Dismiss Notice
Join Physics Forums Today!
The friendliest, high quality science and math community on the planet! Everyone who loves science is here!

Proving one of Einsteins formulas (Kinetic energy of an object)

  1. Jan 11, 2004 #1
    My physics teacher is having me prove two of Einsteins formulas as a homework assignment. One is his formula for the relationship between the energy of an object and it's momentum, E = sqrt(p^2c^ + m(original)^2c^4), that one was no problem, insert m = m(original) * gamma into E = mc^2 and so on. The other one, his formula for the kinetic energy of an object, is a trickier thing. My book says that it's found by defining K as such:

    [tex]K = \int_{0}^{s} Fds = \int_{0}^{s} \frac{d(mv)}{dt}ds[/tex]

    Then it says it's possible to calculate this integer by inserting for the mass from equation 1.3 (Below) and do it by parts.

    [tex] m = \frac{m_o}{\sqrt(1 - v^2/c^2)} (1.3) [/tex]

    The end result being:

    [tex] K = mc^2 - m_oc^2 [/tex]

    I'm completely stuck. I'd really appreciate any piece of advice you might have on integrating this by parts, or other means. I've done a little algebraic manipulation to try to simplify it but with no succes. What I'd really like to know if you can treat gamma as a constant when integrating (or diffrentiating) for time or distance? It'd simplify things a lot, but I suspect it can't be done that way since gamma contains velocity which is a function of distance and time, and would then be affected.

    Any thoughts or hints?
     
  2. jcsd
Know someone interested in this topic? Share this thread via Reddit, Google+, Twitter, or Facebook

Can you help with the solution or looking for help too?
Draft saved Draft deleted

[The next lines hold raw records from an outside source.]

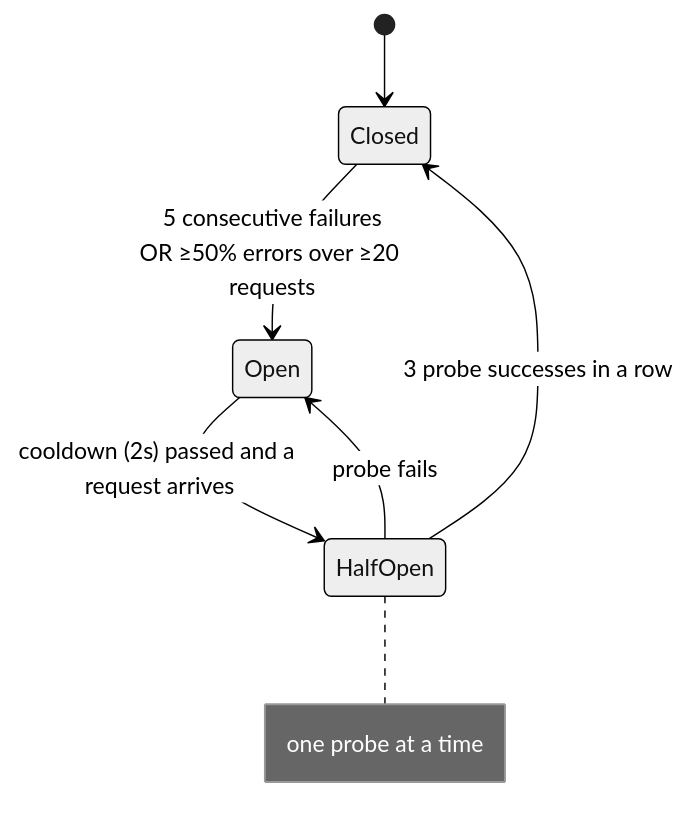
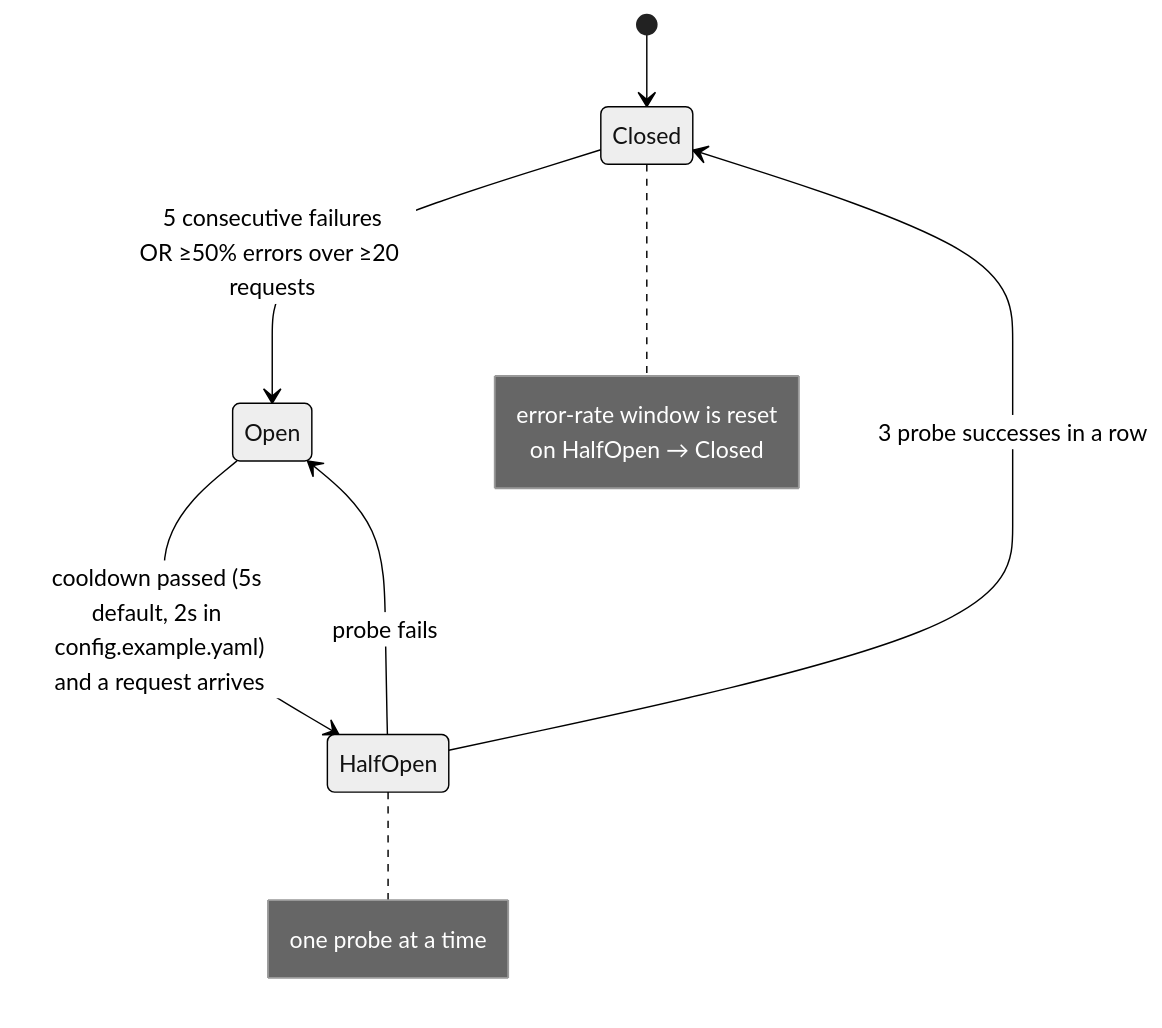
The fourth of 4 diagrams in docs/ARCHITECTURE.md (ris1899/llmgateway), drawn with Mermaid (neutral theme) before and after one commit. The commit also changed other lines of this file and 4 other files, not shown here.

````diff
--- a/docs/ARCHITECTURE.md
+++ b/docs/ARCHITECTURE.md
@@ -152,9 +132,10 @@
 ```mermaid
 stateDiagram-v2
     [*] --> Closed
     Closed --> Open: 5 consecutive failures<br/>OR ≥50% errors over ≥20 requests
-    Open --> HalfOpen: cooldown (2s) passed and a request arrives
+    Open --> HalfOpen: cooldown passed (5s default, 2s in config.example.yaml)<br/>and a request arrives
     HalfOpen --> Closed: 3 probe successes in a row
     HalfOpen --> Open: probe fails
     note right of HalfOpen: one probe at a time
+    note right of Closed: error-rate window is reset<br/>on HalfOpen → Closed
 ```
````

Similar Discussions: Proving one of Einsteins formulas (Kinetic energy of an object)
  1. Einstein energy (Replies: 1)

  2. Einsteins formula (Replies: 2)

Loading...